There is one observational trial underway at the Dana-Farber Cancer Institute that will directly benefit WM, MM and MGUS patients. It is the Tissue Bank Study.  The Principal Investigator is Dr. Irene Ghobrial.  Our friends at the Multiple Myeloma (MM) Research Consortium funded by the Multiple Myeloma Research Foundation have had great success with their tissue bank program to help accelerate the development of novel agents that treat a similar blood cancer, Multiple Myeloma. This funding has produced incredible results fast tracking research and development of targeted agents that extend the lives of MM patients. The Stanford School of Medicine has several virtual tissue banks that focus on lymphoma and other cancers.

Participating in this Tissue Bank Study is easy to do.  Follow the directions in Step 1, Step 2, and Step 3 below.

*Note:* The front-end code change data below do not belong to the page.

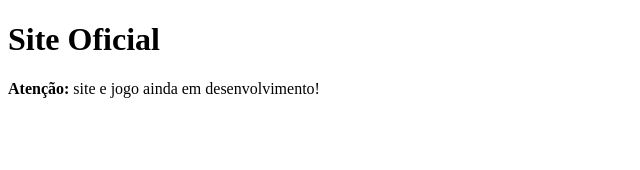
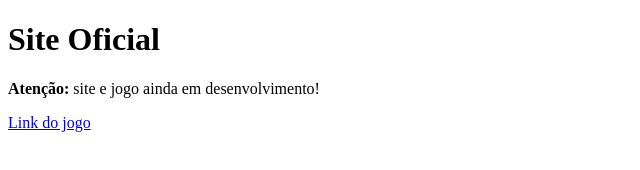
Before and after one commit to matheusmaasspanta-del/Jogo-Escape-Room, a plain HTML site: page index.html in a window 1280 px wide. Shown: the full height of the page, 0-640 px from the left. Drawn offline with Linux system fonts and the light colour scheme.

Commit message:
modified:   index.html

```diff
--- a/index.html
+++ b/index.html
@@ -8,5 +8,7 @@
 <body>
     <h1>Site Oficial</h1>
     <p><strong>Atenção:</strong> site e jogo ainda em desenvolvimento!</p>
+
+    <a href="/Scripts/menu/menu.html">Link do jogo</a>
 </body>
 </html>
```
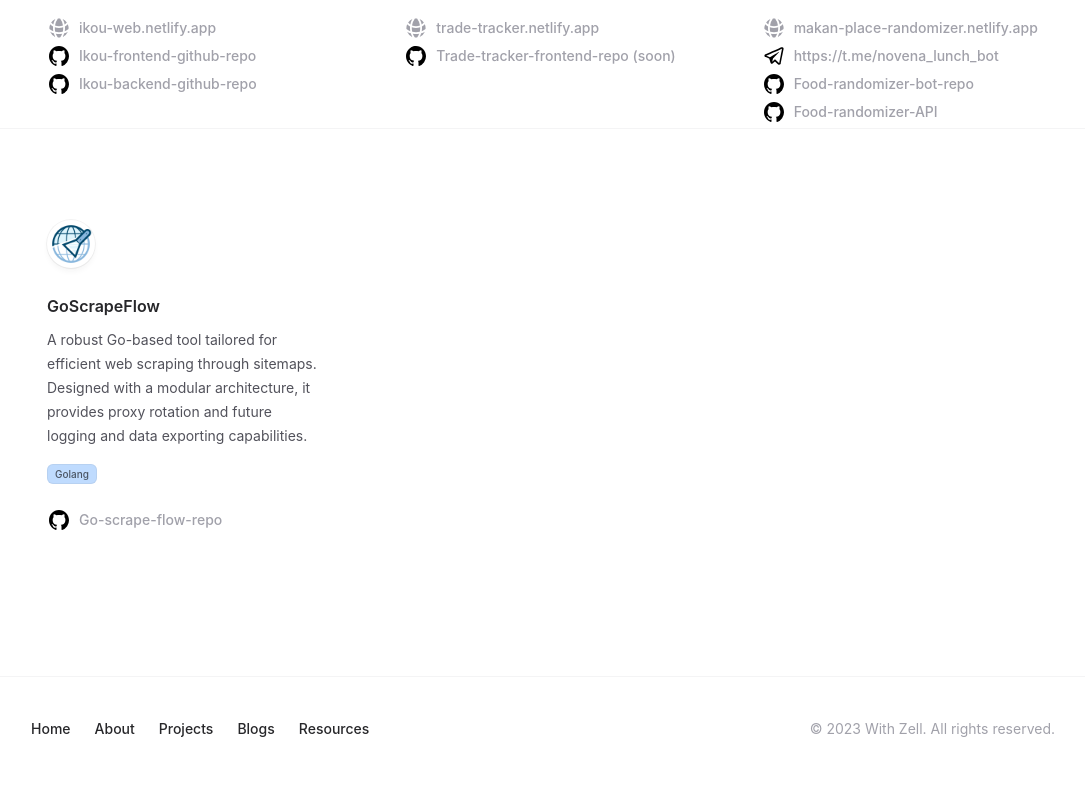
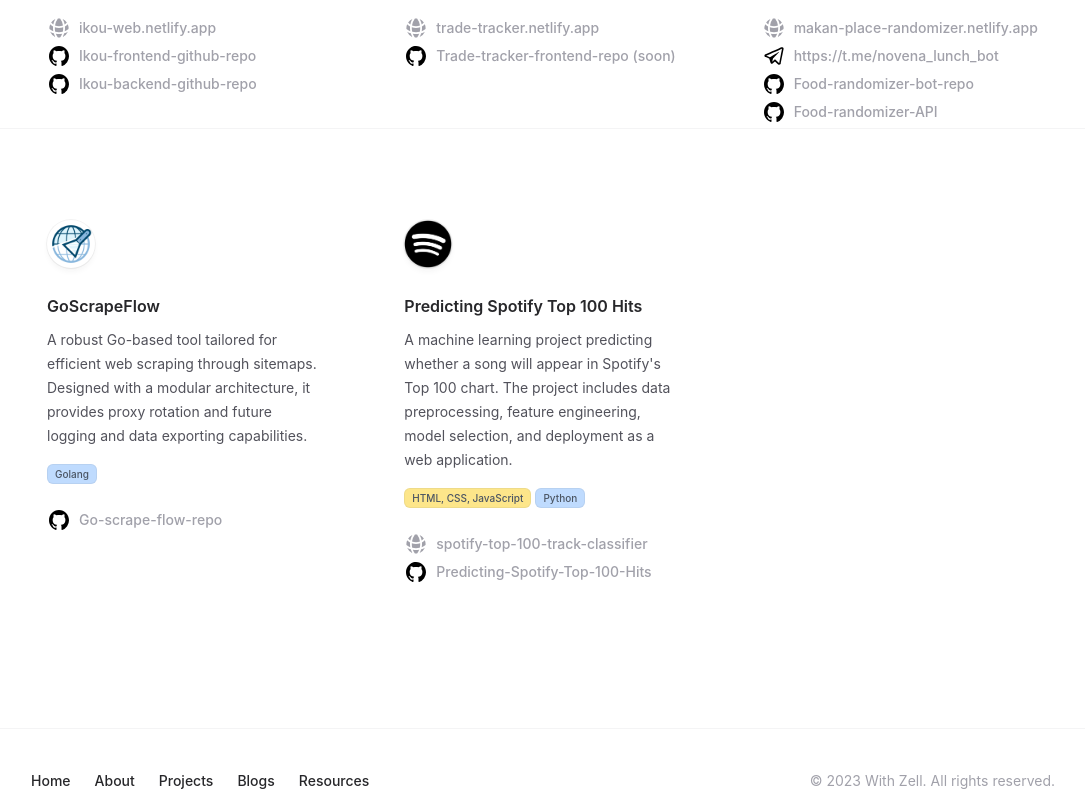
Before and after one commit to ngfenglong/with-zell, a Next.js app: page /projects in a window 1280 px wide. Shown: the part 672-1469 px from the top of the page, without its empty margins (97-1182 px from the left). Built offline with nearby package versions, Linux system fonts and the light colour scheme.

Commit message:
Add new project - Predict Spotify top 100 Songs

```diff
--- a/src/constants/assets.js
+++ b/src/constants/assets.js
@@ -6,6 +6,7 @@
 export const IKOU_LOGO = '/images/project-logos/ikou.png';
 export const TRADE_TRACKER_LOGO = '/images/project-logos/trade-tracker.png';
 export const GO_SCRAPE_FLOW_LOGO = '/images/project-logos/goscrapeflow.png';
+export const SPOTIFY_TOP_100_LOGO= '/images/project-logos/Spotify.png'
 
 // Company Logo
 export const ACCENTURE_LOGO = '/images/company-logos/accenture.jpeg';
--- a/src/constants/projects-details.js
+++ b/src/constants/projects-details.js
@@ -3,6 +3,7 @@
   TRADE_TRACKER_LOGO,
   TTM_LOGO,
   GO_SCRAPE_FLOW_LOGO,
+  SPOTIFY_TOP_100_LOGO
 } from "./assets";
 
 export const PROJECTS_DETAILS = [
@@ -102,4 +103,25 @@
     telegram: {},
     logo: GO_SCRAPE_FLOW_LOGO,
   },
+  {
+    name: "Predicting Spotify Top 100 Hits",
+    description:
+      "A machine learning project predicting whether a song will appear in Spotify's Top 100 chart. The project includes data preprocessing, feature engineering, model selection, and deployment as a web application.",
+    technology: {
+      frontend: "HTML, CSS, JavaScript",
+      backend: "Python",
+    },
+    link: {
+      href: "https://spotify-top-100-track-classifier.onrender.com/",
+      label: "spotify-top-100-track-classifier",
+    },
+    github: [
+      {
+        href: "https://github.com/ngfenglong/Predicting-Spotify-Top-100-Hits",
+        label: "Predicting-Spotify-Top-100-Hits",
+      }
+    ],
+    telegram: {},
+    logo: SPOTIFY_TOP_100_LOGO,
+}
 ];
```
Also changed, not shown: public/images/project-logos/Spotify.png (added).
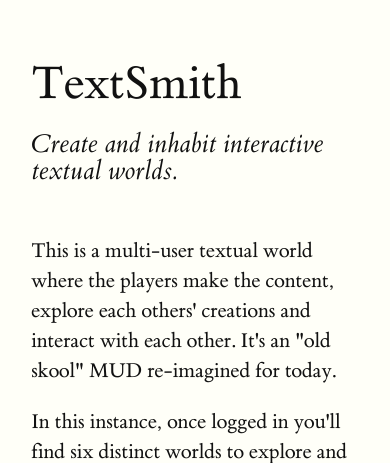
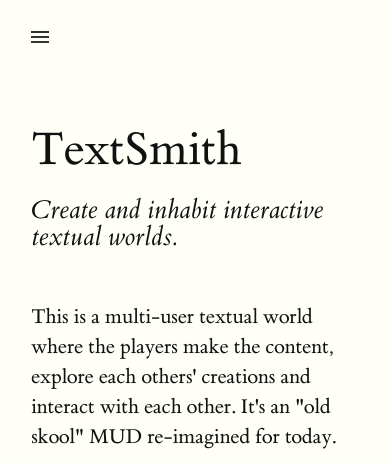
Before and after one commit to ntoll/textsmith, a Python web app: template textsmith/templates/help.html in a window 390 px wide; the page is wider, and only the part inside the window is pictured. Shown: the top 463 px of that part. Run offline with Jinja, Linux system fonts and the light colour scheme; the template is opened without the code that fills it, so the values that code supplies are empty.

Commit message:
Table of contents added to base template. Some minor copy edits.

```diff
--- /dev/null
+++ b/textsmith/static/css/menu.css
@@ -0,0 +1,97 @@
+.header {
+  position: fixed;
+  z-index: 3;
+  left: 16px;
+}
+
+@media (max-width: 760px) {
+    .header {
+        position: static;
+    }
+}
+
+.header ul {
+  margin: 0;
+  padding: 0;
+  list-style: none;
+  overflow: hidden;
+}
+
+.header li a {
+  display: block;
+  text-decoration: none;
+}
+
+/* menu */
+
+.header .menu {
+  clear: both;
+  max-height: 0;
+  transition: max-height .2s ease-out;
+}
+
+/* menu icon */
+
+.header .menu-icon {
+  cursor: pointer;
+  display: inline-block;
+  float: left;
+  padding: 28px 0px;
+  position: relative;
+  user-select: none;
+}
+
+.header .menu-icon .navicon {
+  background: #333;
+  display: block;
+  height: 2px;
+  position: relative;
+  transition: background .2s ease-out;
+  width: 18px;
+}
+
+.header .menu-icon .navicon:before,
+.header .menu-icon .navicon:after {
+  background: #333;
+  content: '';
+  display: block;
+  height: 100%;
+  position: absolute;
+  transition: all .2s ease-out;
+  width: 100%;
+}
+
+.header .menu-icon .navicon:before {
+  top: 5px;
+}
+
+.header .menu-icon .navicon:after {
+  top: -5px;
+}
+
+/* menu btn */
+
+.header .menu-btn {
+  display: none;
+}
+
+.header .menu-btn:checked ~ .menu {
+  max-height: 240px;
+}
+
+.header .menu-btn:checked ~ .menu-icon .navicon {
+  background: transparent;
+}
+
+.header .menu-btn:checked ~ .menu-icon .navicon:before {
+  transform: rotate(-45deg);
+}
+
+.header .menu-btn:checked ~ .menu-icon .navicon:after {
+  transform: rotate(45deg);
+}
+
+.header .menu-btn:checked ~ .menu-icon:not(.steps) .navicon:before,
+.header .menu-btn:checked ~ .menu-icon:not(.steps) .navicon:after {
+  top: 0;
+}
--- a/textsmith/templates/base.html
+++ b/textsmith/templates/base.html
@@ -5,10 +5,21 @@
         <title>{% trans %}TextSmith ~ create and inhabit interactive textual worlds.{% endtrans %}</title>
         <link rel="stylesheet" type="text/css" href="{{ url_for('static', filename='css/tufte.css') }}">
         <link rel="stylesheet" type="text/css" href="{{ url_for('static', filename='css/latex.css') }}">
+        <link rel="stylesheet" type="text/css" href="{{ url_for('static', filename='css/menu.css') }}">
         <meta name="viewport" content="width=device-width, initial-scale=1">
         {% block head %}{% endblock %}
     </head>
     <body>
+        <header class="header">
+          <input class="menu-btn" type="checkbox" id="menu-btn" />
+          <label class="menu-icon" for="menu-btn"><span class="navicon"></span></label>
+          <ul class="menu">
+            <li><a href="/">Home</a></li>
+            <li><a href="/client">Connect</a></li>
+            <li><a href="/privacy">Privacy</a></li>
+            <li><a href="/conduct">Code of Conduct</a></li>
+          </ul>
+        </header>
         <article>
             <h1>TextSmith</h1>
             <p class="subtitle">{% trans %}Create and inhabit interactive textual worlds.{% endtrans %}</p>
--- a/textsmith/templates/home.html
+++ b/textsmith/templates/home.html
@@ -7,7 +7,7 @@
         <li><a href="{{ url_for('login') }}">{% trans %}Log in.{% endtrans %}</a></li>
         <li><a href="{{ url_for('client') }}">{% trans %}Explore, create, collaborate and enjoy.{% endtrans %}</a></li>
     </ol>
-    <p>{% trans %}The rest is explained in the game... if you're stuck{% endtrans %}
-    <a href="{{ url_for('help') }}">{% trans %}Read the docs.{% endtrans %}</a></p>
+    <p>{% trans %}The rest is explained inside the world... if you're stuck,{% endtrans %}
+    <a href="{{ url_for('help') }}">{% trans %}read the docs.{% endtrans %}</a></p>
 </section>
 {% endblock %}
```
Also changed, not shown: 1 other file.
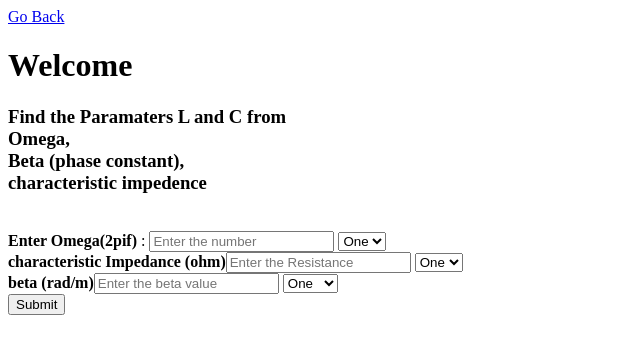
After one commit to sowhatnowgithub/tx_line_param, a PHP site: page /web/algo2.php in a window 1280 px wide. The commit adds this page. Shown: the top 354 px of the page, without its empty margins (0-640 px from the left). Run offline with PHP 8.4, Linux system fonts and the light colour scheme.

Commit message:
Decided to do 6 algo:

```diff
--- a/web/algo1.php
+++ b/web/algo1.php
@@ -6,8 +6,7 @@ EM ass_2
 </title>
 </head>
 <body>
-
-<h1>Welcome</h1>
+<a href='/'>Go Back</a><br>
 <h3>Find the Paramaters <br> gamma(propagation constant),<br> alpha,<br> Beta (phase constant),<br> phase veloicty,<br> characteristic impedence,<br> lamda from R L G C and Omeag(2*pi*F),
 </h3>
 
--- /dev/null
+++ b/web/algo2.php
@@ -0,0 +1,45 @@
+<!DOCTYPE html>
+<html>
+<head>
+<title>
+EM ass_2
+</title>
+</head>
+<body>
+
+<a href='/'>Go Back</a><br>
+<h1>Welcome</h1>
+<h3>Find the Paramaters L and C from <br> Omega,<br> Beta (phase constant),<br> characteristic impedence
+</h3>
+
+<form method="GET" action="/app/algo2.php">
+
+<br>
+<b>Enter Omega(2pif)</b> : <input type="number" step="any" name="omega" placeholder="Enter the number" required>
+<select name="omega_power">
+<option value="0">One</option>
+<option value="3">K</option>
+<option value="6">M</option>
+<option value="9">G</option>
+</select>
+<br>
+	<b>characteristic Impedance (ohm)</b><input type="number" step="any" name="resistance" placeholder="Enter the Resistance" required>
+<select name="resistance_power">
+<option value="0">One</option>
+<option value="3">K</option>
+<option value="6">M</option>
+<option value="9">G</option>
+</select>
+<br>
+<b>beta (rad/m)</b><input  type="number" step="any" name="beta" placeholder="Enter the beta value" required>
+<select name="beta_power" required>
+<option value="0">One</option>
+<option value="-3">milli</option>
+<option value="-6">micro</option>
+<option value="-9">nano</option>
+</select>
+<br>
+<input type="submit">
+</form>
+</body>
+</html>
```
Also changed, not shown: app/algo2.php (+51 -0 lines), index.php (+14 -2 lines), 4 other files.
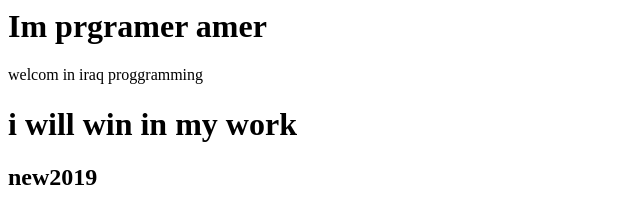
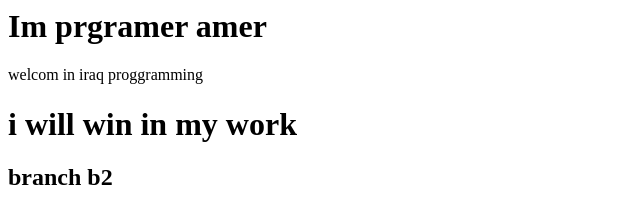
Before and after one commit to aamier9/new-projec, a plain HTML site: page newpage.html in a window 1280 px wide. Shown: the full height of the page, 0-640 px from the left. Drawn offline with Linux system fonts and the light colour scheme.

Commit message:
new branch

```diff
--- a/newpage.html
+++ b/newpage.html
@@ -4,6 +4,6 @@
 		<h1>Im prgramer amer </h1>
 		<span>welcom in iraq  proggramming </span>
 		<h1>i will win in my work </h1>
-		<h2>new2019</h2>
+		<h2>branch b2</h2>
 	</body>
 </head>
```
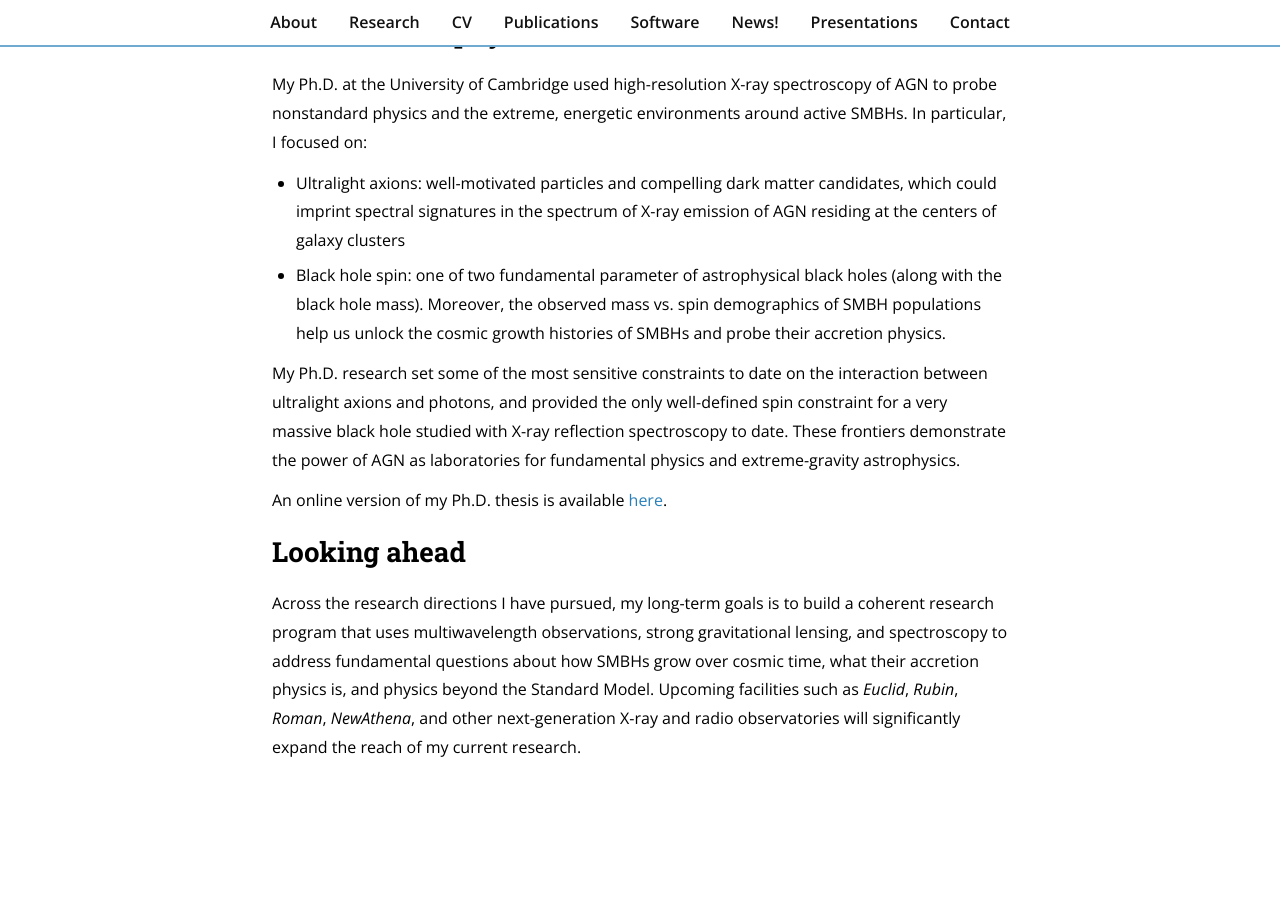
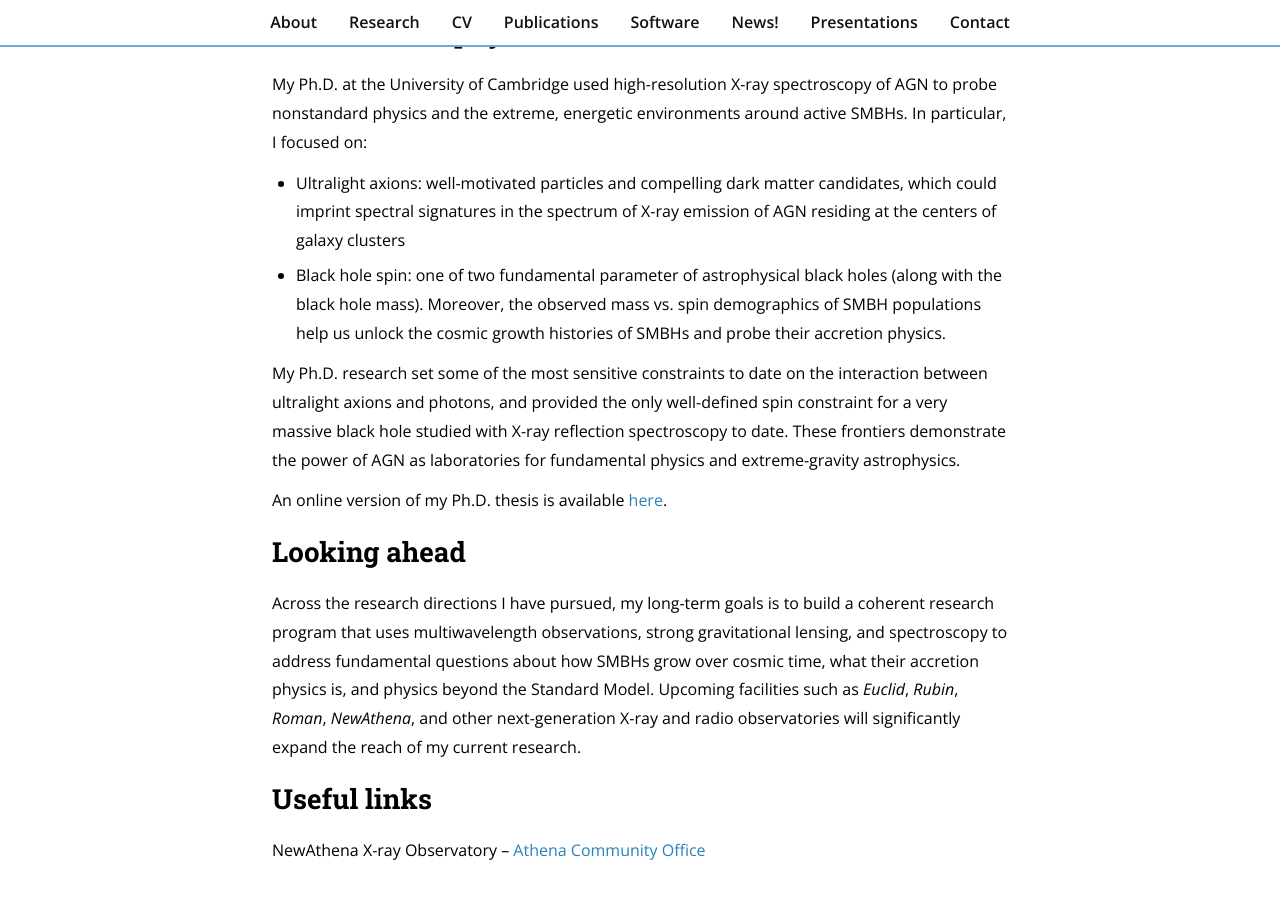
Before and after one commit to jsiskreynes-astro/jsiskreynes-astro.github.io, a Jekyll site: the page built from research.md, in a window 1280 px wide and 900 px high, scrolled down 696 px. Built offline with Jekyll 4.4.1, drawn with Linux system fonts in a browser that asks for light colours; nearby versions of some CDN libraries; before the commit the page ends 1494 px from its top, so only the background shows below that.

Commit message:
Update research.md

```diff
--- a/research.md
+++ b/research.md
@@ -28,3 +28,7 @@ An online version of my Ph.D. thesis is available [here](https://www.repository.
 ## Looking ahead
 
 Across the research directions I have pursued, my long-term goals is to build a coherent research program that uses multiwavelength observations, strong gravitational lensing, and spectroscopy to address fundamental questions about how SMBHs grow over cosmic time, what their accretion physics is, and physics beyond the Standard Model. Upcoming facilities such as _Euclid_, _Rubin_, _Roman_, _NewAthena_, and other next-generation X-ray and radio observatories will significantly expand the reach of my current research.
+
+## Useful links
+
+NewAthena X-ray Observatory -- [Athena Community Office](https://www.the-athena-x-ray-observatory.eu/en)
```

Step 1: All WM, MM and MGUS patients and family members reading this article should complete the questionnaire located at http://tinyurl.com/WM-Questions. Your comprehensive confidential data is very helpful and becomes an important part of the research sample. Family members are considered the “control group” and their data serves as a standard sample by which experimental observations are measured. Print this questionnaire, fill it out, and mail it per the instructions. Again, this is important because our small group can produce meaningful, actionable data based on good samples.

Step 2: Participants must sign a consent form to enroll. The consent form is located at http://tinyurl.com/WM-Patient-Consent. Print the consent form, read it over and on page 10 you must initial certain items and sign and date.

Step 3: When the completed questionnaire and consent forms have been received at DFCI, you will be sent instructions for the collection of buccal (a scraping of cells from the inside of the cheek) samples.  The buccal cells will be collected only once. Collection kits and shipping instructions will be sent from DFCI. That’s all there is to it.

Complete the questionnaire and consent forms now and send them to DFCI. Then, when you are scheduled to have your next bone marrow biopsy, you must remember about 10 days ahead of time to make the arrangements with DFCI to have a collection kit sent to your physician. This Study aims to create a large data sample from a small population.   Let us be proactive about good research! To continue to make great progress and to achieve the goals of this observational trial, I urge you to participate now. 

Please note: This original Clinical Trial has been updated to include MM, WM, MGUS, sMM and LPL patients.  Take a look at DFCI's Center for Prevention of Progression of Blood Cancers (CPOP).